**Problem statement**
Please output the listing below character for character and omit the images.
---- Stored data
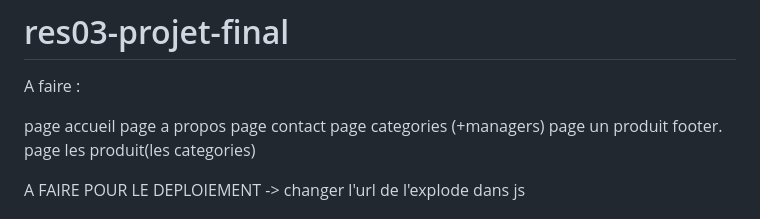
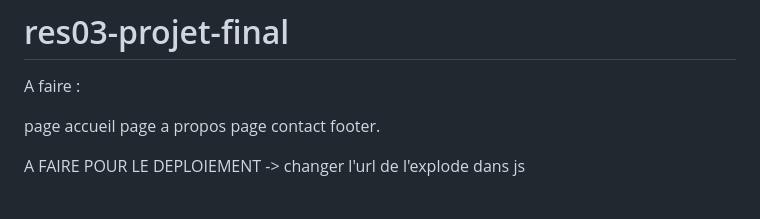
Before and after one commit to vicous6/res03-projet-final, a Markdown page: README.md, the part around the change. GitHub-like rendering.

```diff
--- a/README.md
+++ b/README.md
@@ -5,10 +5,8 @@ A faire :
 page accueil
 page a propos
 page contact
-page categories (+managers)
-page un produit
 footer.
-page les produit(les categories)
+
 
 A FAIRE POUR LE DEPLOIEMENT
 -> changer l'url de l'explode dans js
```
--------
**Your response**
Before and after one commit to vicous6/res03-projet-final, a Markdown page: README.md, the part around the change. GitHub-like rendering.

```diff
--- a/README.md
+++ b/README.md
@@ -5,10 +5,8 @@ A faire :
 page accueil
 page a propos
 page contact
-page categories (+managers)
-page un produit
 footer.
-page les produit(les categories)
+
 
 A FAIRE POUR LE DEPLOIEMENT
 -> changer l'url de l'explode dans js
```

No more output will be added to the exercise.